Two new studies have uncovered an easily detectable "pre-malignant" state in the blood that significantly increases the likelihood that an individual will go on to develop blood cancers such as leukemia, lymphoma, or myelodysplastic syndrome.
The discovery made by two independent studies opens new avenues for research aimed at early detection and prevention of blood cancer.
The "pre-malignant" state identified by the studies becomes more common with age. It is rare in those under the age of 40 but appears with increasing frequency with each decade of life that passes, according to study findings.
"People often think about disease in black and white - that there's 'healthy' and there's 'disease' - but in reality most disease develops gradually over months or years. These findings give us a window on these early stages in the development of blood cancer," said Steven McCarroll, senior author of one of the papers in the press release.
"Cancer is the end-stage of the process," added Siddhartha Jaiswal, a Broad associated scientist and clinical fellow from Massachusetts General Hospital who was first author of Ebert's paper. "By the time a cancer has become clinically detectable it has accumulated several mutations that have evolved over many years. What we are primarily detecting here is an early, pre-malignant stage in which the cells have acquired just one initiating mutation."
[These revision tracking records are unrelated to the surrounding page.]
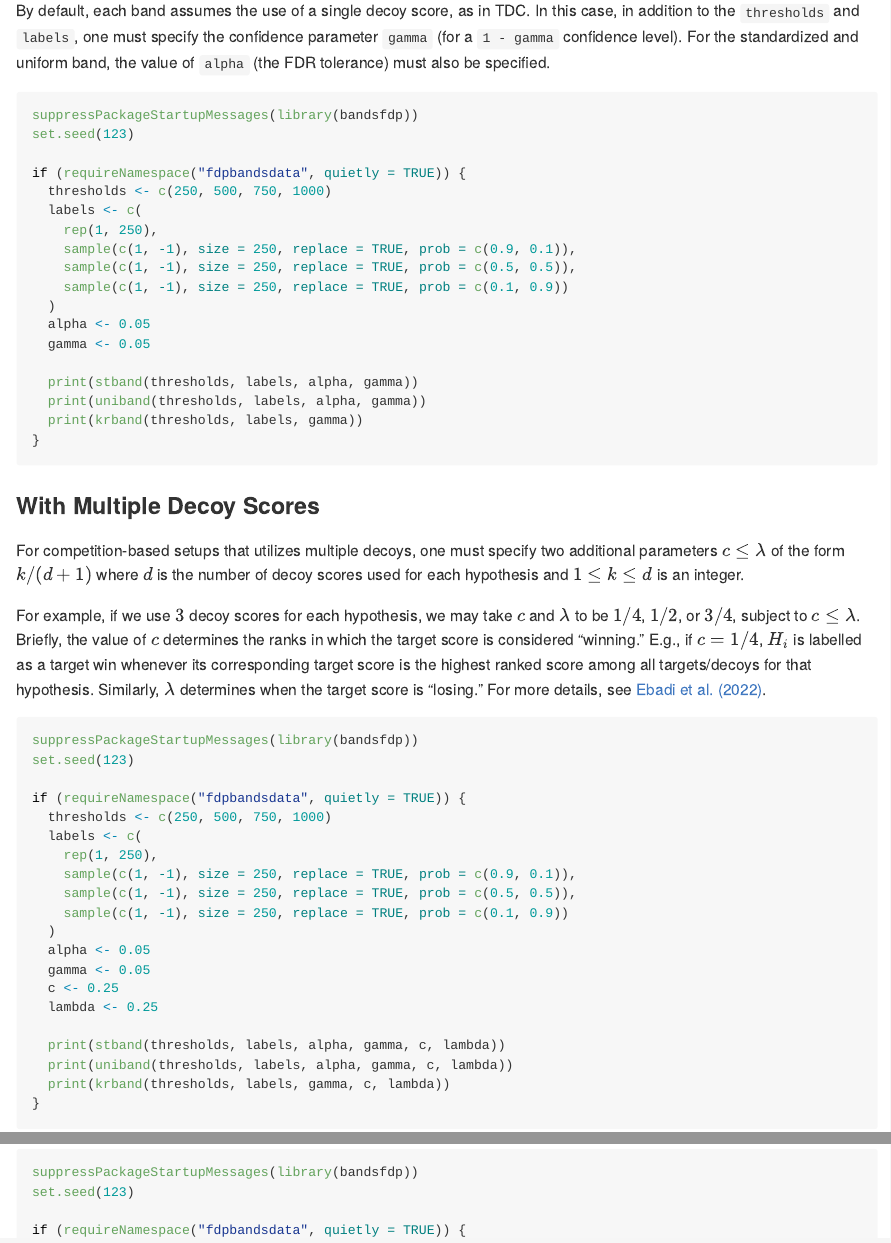
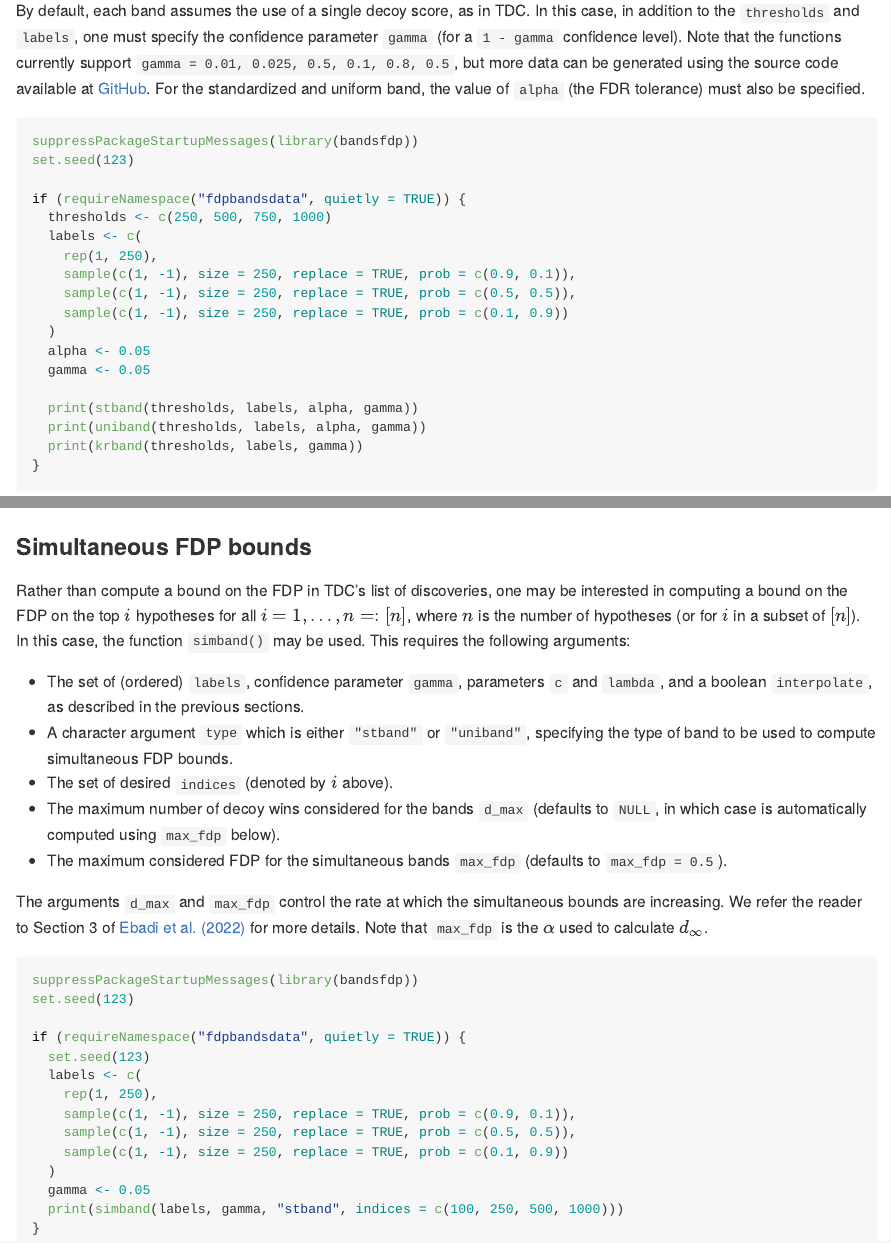
Before and after one commit to uni-Arya/bandsfdp, an R Markdown document (README.Rmd): the page in a window 1100 px wide, from 830 px down, and a second part further down, joined at a grey line. Rendered offline with R 4.5, knitr and Pandoc, with nearby package versions.

Commit message:
Add documentation for simultaneous FDP bounds

````diff
--- a/README.Rmd
+++ b/README.Rmd
@@ -42,7 +42,7 @@ Note to compute the standardized band (`stband()`) and uniform band (`uniband()`
 
 ### With a Single Decoy Score (as in TDC)
 
-By default, each band assumes the use of a single decoy score, as in TDC. In this case, in addition to the `thresholds` and `labels`, one must specify the confidence parameter `gamma` (for a `1 - gamma` confidence level). For the standardized and uniform band, the value of `alpha` (the FDR tolerance) must also be specified.
+By default, each band assumes the use of a single decoy score, as in TDC. In this case, in addition to the `thresholds` and `labels`, one must specify the confidence parameter `gamma` (for a `1 - gamma` confidence level). Note that the functions currently support `gamma = 0.01, 0.025, 0.5, 0.1, 0.8, 0.5`, but more data can be generated using the source code available at [GitHub](https://github.com/uni-Arya/fdpbandsdata). For the standardized and uniform band, the value of `alpha` (the FDR tolerance) must also be specified.
 
 ```{r bands-single}
 suppressPackageStartupMessages(library(bandsfdp))
@@ -120,3 +120,32 @@ if (requireNamespace("fdpbandsdata", quietly = TRUE)) {
   print(krband(thresholds, labels, gamma, c, lambda, interpolate = FALSE))
 }
 ```
+
+### Simultaneous FDP bounds
+
+Rather than compute a bound on the FDP in TDC's list of discoveries, one may be interested in computing a bound on the FDP on the top $i$ hypotheses for all $i = 1, \ldots, n =: [n]$, where $n$ is the number of hypotheses (or for $i$ in a subset of $[n]$). In this case, the function `simband()` may be used. This requires the following arguments:
+
+- The set of (ordered) `labels`, confidence parameter `gamma`, parameters `c` and `lambda`, and a boolean `interpolate`, as described in the previous sections.
+- A character argument `type` which is either `"stband"` or `"uniband"`, specifying the type of band to be used to compute simultaneous FDP bounds.
+- The set of desired `indices` (denoted by $i$ above).
+- The maximum number of decoy wins considered for the bands `d_max` (defaults to `NULL`, in which case is automatically computed using `max_fdp` below).
+- The maximum considered FDP for the simultaneous bands `max_fdp` (defaults to `max_fdp = 0.5`).
+
+The arguments `d_max` and `max_fdp` control the rate at which the simultaneous bounds are increasing. We refer the reader to Section 3 of [Ebadi et al. (2022)](https://arxiv.org/abs/2302.11837) for more details. Note that `max_fdp` is the $\alpha$ used to calculate $d_\infty$.
+
+```{r bands-simultaneous}
+suppressPackageStartupMessages(library(bandsfdp))
+set.seed(123)
+
+if (requireNamespace("fdpbandsdata", quietly = TRUE)) {
+  set.seed(123)
+  labels <- c(
+    rep(1, 250),
+    sample(c(1, -1), size = 250, replace = TRUE, prob = c(0.9, 0.1)),
+    sample(c(1, -1), size = 250, replace = TRUE, prob = c(0.5, 0.5)),
+    sample(c(1, -1), size = 250, replace = TRUE, prob = c(0.1, 0.9))
+  )
+  gamma <- 0.05
+  print(simband(labels, gamma, "stband", indices = c(100, 250, 500, 1000)))
+}
+```
````
Also changed, not shown: README.md.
The study findings will appear this week in the New England Journal of Medicine.